Now, for my qualms. This novel was my first brush with polygamy, so I didn't know how I'd take it. It was a bit odd for me. The scenes creeped me out, at times. Besides the times when all the girls banned together to overwhelm Linden to get something they want, I was a bit repulsed by the fact that Linden had 3 wives and his goal was to have children with them each. Even more so by the lack of moral. I know that this story is a dystopia, but I just couldn't accept some of the happenings in the novel. For crying out loud, Cecily was married at the tender age of 13! 13! Linden, you are 21! You should not be entertaining such thoughts about a girl who is practically a decade younger than you! Gah! Such things like this annoyed me more than Vaughn and his creepy ways. While I do not approve of them, they were part of his character and you just accepted that. By no means do I freak out of a book has pregnancy or sex or marriage, but this immoral spin to it was unexpected and I was admittedly unprepared for it. However, even with all of these problems, I couldn't put the book down and found myself loving some of the characters. Strange, isn't it? You can love some parts of the book, but hate others. Very mixed feelings.
In all honesty, I struggled with rating this one. By no means do I think that this book is a 3. I didn't think it was just "good." It was more than "good," but it was not "great," so it doesn't deserve a 4 either. Thus, I settled on the in-between with a 3.5. Perhaps it is my worries with the morals that are messing with my judgment, but I understand why this book received so much hype. It is, without a doubt in my mind, totally unique and should be praised because of it. But it's a bit disturbing and unsettling to me at times, too. (Keep in mind that this changes for everyone.) Because of this, I found myself having to put the book down for a few minutes every now and then to regain my bearings. I didn't know the true extent of all the topics that this book covers, so it was not what I expected. While I do plan on reading its sequel, I think I need a short span of time to mentally catch my breath. But I'm craving the sequel more than anything. With Gabriel finally back in the picture, I must know how their journey to freedom ensues.

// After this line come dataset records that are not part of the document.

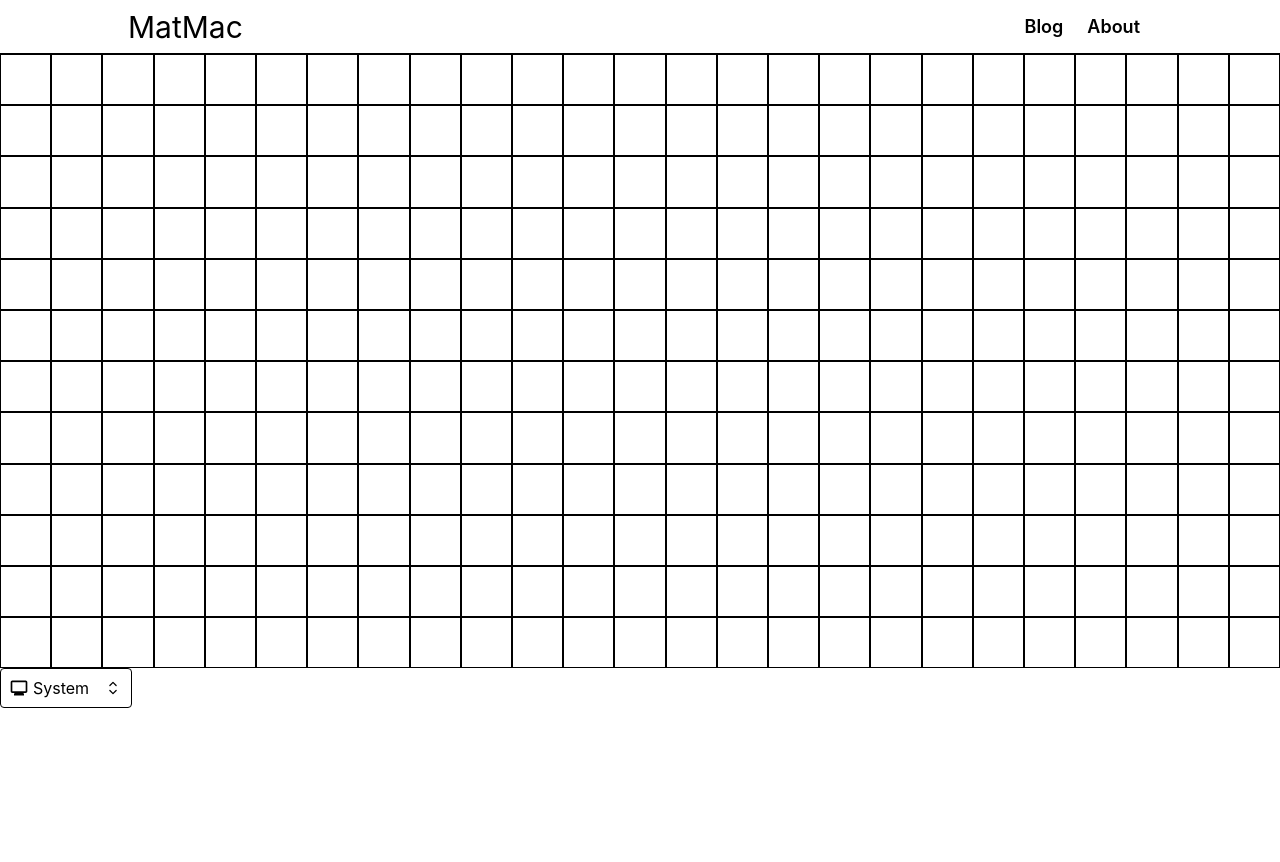
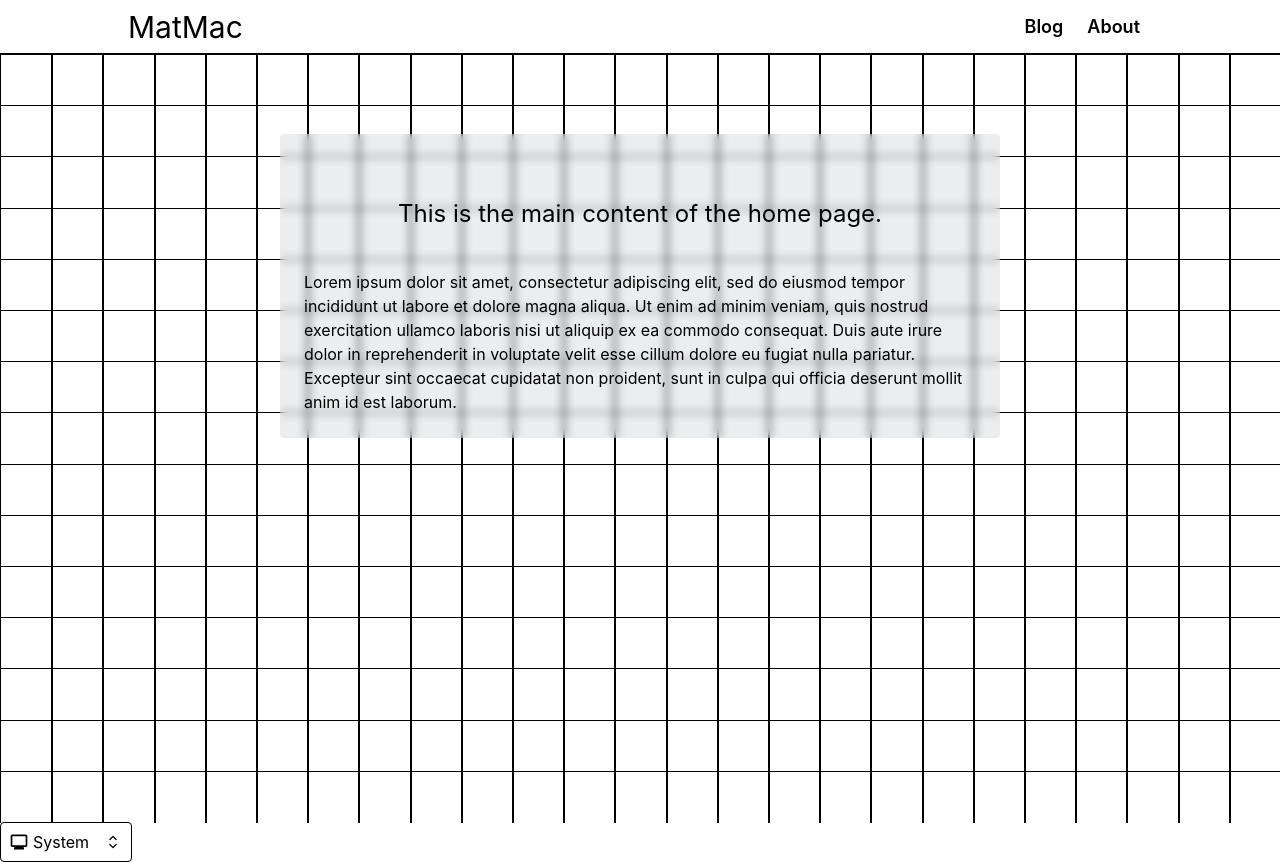
Before and after one commit to TheRaucous/matts-blog, a Next.js app: page / in a window 1280 px wide. Before the commit the page ends 800 px from the top, so only its background shows below. Built offline with nearby package versions, Linux system fonts and the light colour scheme.

Commit message:
Homepage layout

```diff
--- a/src/components/Header.tsx
+++ b/src/components/Header.tsx
@@ -3,7 +3,7 @@ import { useRouter } from 'next/router';
 
 function Header() {
   return (
-    <header className="flex justify-between sticky px-[10%] w-full h-[var(--header-height)] bg-c-bg/[var(--header-opacity)] backdrop-blur top-0 border-b border-brdrclr c-trans">
+    <header className="flex justify-between z-40 fixed px-[10%] w-full h-[var(--header-height)] bg-c-bg/[var(--header-opacity)] backdrop-blur top-0 border-b border-brdrclr c-trans">
       <Link href="/" className="flex items-center h-full">
         <span className="text-3xl select-none leading-none">MatMac</span>
       </Link>
--- a/src/components/Layout.tsx
+++ b/src/components/Layout.tsx
@@ -7,7 +7,7 @@ function Layout({ children }) {
     <>
       <ThemeProvider themes={['light', 'dark', 'blackout']}>
         <Header />
-        {children}
+        <div className="pt-[var(--header-height)]">{children}</div>
         <Footer />
       </ThemeProvider>
     </>
--- a/src/components/gridEffect/GridEffect.tsx
+++ b/src/components/gridEffect/GridEffect.tsx
@@ -24,10 +24,10 @@ class Grid {
 }
 
 export default function GridEffect() {
-  var [windowX, setWindowX] = useState(1000);
-  var [windowY, setWindowY] = useState(500);
-  var sizeX = Math.round(windowX / (25 + (windowX * 0.02)));
-  var sizeY = 12;
+  var [windowX, setWindowX] = useState(0);
+  // var [windowY, setWindowY] = useState(500);
+  var sizeX = Math.round(windowX / (25 + windowX * 0.02));
+  var sizeY = 15;
   var cellSize = windowX / sizeX; // px
   const grid: Grid = new Grid();
 
@@ -37,13 +37,17 @@ export default function GridEffect() {
     }
   }
 
+  const handleResize = () => {
+    setWindowX(document.body.clientWidth);
+  };
+
+  var isInitialized = false;
+
   useEffect(() => {
-    addEventListener('resize', () => {
-      setWindowX(window.innerWidth);
-      setWindowY(window.innerHeight);
-    });
-    setWindowX(window.innerWidth);
-    setWindowY(window.innerHeight);
+    if (!isInitialized) {
+      setWindowX(document.body.clientWidth);
+    }
+
     grid.cells.forEach((cell) => {
       const element = document.getElementById(
         `cell-${cell.pos.x}-${cell.pos.y}`
@@ -55,9 +59,17 @@ export default function GridEffect() {
       cell.element = element;
     });
 
-    const gridBG = document.getElementById('grid-effect-background');
-    gridBG.style.height = (sizeY * cellSize).toString() + 'px';
-    gridBG.style.width = (sizeX * cellSize).toString() + 'px';
+    const gridContainer = document.getElementById('grid-container');
+    gridContainer.style.height = (sizeY * cellSize).toString() + 'px';
+    gridContainer.style.width = (sizeX * cellSize).toString() + 'px';
+
+    isInitialized = true;
+
+    window.addEventListener('resize', handleResize);
+
+    return () => {
+      window.removeEventListener('resize', handleResize);
+    };
   });
 
   var canTriggerEffect = true;
@@ -112,27 +124,20 @@ export default function GridEffect() {
   };
 
   return (
-    <>
     <div
-        suppressHydrationWarning={true}
       id="grid-container"
-        className="relative overflow-hidden"
+      className="bg-gradient-to-tr from-c-theme to-green-500"
     >
-        <div
-          id="grid-effect-background"
-          className="relative bg-gradient-to-tr from-c-theme to-green-500"
-        />
       {grid.cells.map((cell) => {
         return (
           <div
             key={`cell-${cell.pos.x}-${cell.pos.y}`}
             id={`cell-${cell.pos.x}-${cell.pos.y}`}
-              className="absolute bg-c-bg border border-c-brdr/50 transition-colors duration-300"
+            className="absolute bg-c-bg border-t border-x box-content border-c-brdr/40 transition-colors duration-[250ms]"
             onClick={() => onCellClicked(cell)}
           ></div>
         );
       })}
     </div>
-    </>
   );
 }
--- a/src/pages/_document.tsx
+++ b/src/pages/_document.tsx
@@ -20,7 +20,7 @@ class MyDocument extends Document {
     return (
       <Html>
         <Head />
-        <body className='bg-c-bg'>
+        <body className='bg-c-bg overflow-y-scroll overflow-x-hidden'>
           <Main />
           <NextScript />
         </body>
--- a/src/pages/index.tsx
+++ b/src/pages/index.tsx
@@ -10,27 +10,41 @@ export default function Home({ posts }) {
       <Head>
         <title>Home - MatMac</title>
       </Head>
-      <GridEffect />
-      {/* <div className="flex justify-between">
-        <PostsFeed posts={posts} />
-        <main className='border-x px-4 max-w-[45rem]'>
-          <h1 className="text-2xl">
-            This is the main content of the home page.
-          </h1>
-          <p>
-            Lorem ipsum dolor sit amet, consectetur adipiscing elit, sed do
-            eiusmod tempor incididunt ut labore et dolore magna aliqua. Ut enim
-            ad minim veniam, quis nostrud exercitation ullamco laboris nisi ut
-            aliquip ex ea commodo consequat. Duis aute irure dolor in
-            reprehenderit in voluptate velit esse cillum dolore eu fugiat nulla
-            pariatur. Excepteur sint occaecat cupidatat non proident, sunt in
-            culpa qui officia deserunt mollit anim id est laborum.
-          </p>
+      <div className="relative">
+        <main className="absolute inset-0 pointer-events-none z-10">
+          <div className="flex flex-col items-center">
+            <div className="mt-20 w-[45rem] max-w-[80vw] p-6 bg-gray-400/20 backdrop-blur-sm rounded">
+              <h1 className="text-2xl text-center my-10">
+                This is the main content of the home page.
+              </h1>
+              <p>
+                Lorem ipsum dolor sit amet, consectetur adipiscing elit, sed do
+                eiusmod tempor incididunt ut labore et dolore magna aliqua. Ut
+                enim ad minim veniam, quis nostrud exercitation ullamco laboris
+                nisi ut aliquip ex ea commodo consequat. Duis aute irure dolor
+                in reprehenderit in voluptate velit esse cillum dolore eu fugiat
+                nulla pariatur. Excepteur sint occaecat cupidatat non proident,
+                sunt in culpa qui officia deserunt mollit anim id est laborum.
+              </p>
+            </div>
+          </div>
         </main>
-        <aside className=' w-96 min-w-[20rem]'>
+        <div className='overflow-hidden border-red-600'>
+          <GridEffect />
+          <div className="absolute top-0 w-full h-[18vw] bg-gradient-to-b from-c-bg to-transparent pointer-events-none c-trans" />
+          <div className="absolute top-0 left-0 h-full w-[20vw] bg-gradient-to-r from-c-bg to-transparent pointer-events-none c-trans" />
+          <div className="absolute top-0 right-0 h-full w-[20vw] bg-gradient-to-l from-c-bg to-transparent pointer-events-none c-trans" />
+          <div className="absolute bottom-0 w-full h-[18vw] bg-gradient-to-t from-c-bg to-transparent pointer-events-none c-trans" />
+        </div>
+      </div>
+      {/* <div className="flex justify-center">
+        <main className="bg-white/20 backdrop-blur-sm px-6 w-[45rem] max-w-full rounded">
+        </main>
+      </div> */}
+      {/* <aside className=" w-96 min-w-[20rem]">
           <h1>Social Media Feed</h1>
-        </aside>
-      </div> */}
+        </aside> */}
+      {/* <PostsFeed posts={posts} /> */}
     </>
   );
 }
--- a/src/styles/theme.css
+++ b/src/styles/theme.css
@@ -3,6 +3,7 @@
 @layer base {
   :root {
     --c-theme: 00 150 255;
+    /* --c-theme-2: 00 150 255; */
   }
 
   [data-theme='light'] {
@@ -33,7 +34,7 @@
     --c-text-00: 255 255 255;
     --c-text-01: 220 220 220;
 
-    --c-brdr: 40 40 40;
+    --c-brdr: 60 60 60;
 
     --header-opacity: 0.7;
   }
```
Lines whose indentation alone changed are shown as unchanged.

If you want something different that's a bit of a heavier read, this will be a good book for you. If you can't handle heavy, this book will not be a good pick for you, at all.
I love this cover. It is rare that I like covers with people on it, but this cover is so eye-catching and... unique. With the recent drama about white females in dresses being all over book covers, I know that me saying I actually like a cover like this is odd. While the others are often just a girl standing there, this girl is broken and bent out of shape and the circular design that continues throughout the novel's chapter title brings your focus onto little details, like the tiny bird and her curled fingers--a wedding band similar to Rhine's adorning one of said fingers. I just like the concept of this cover.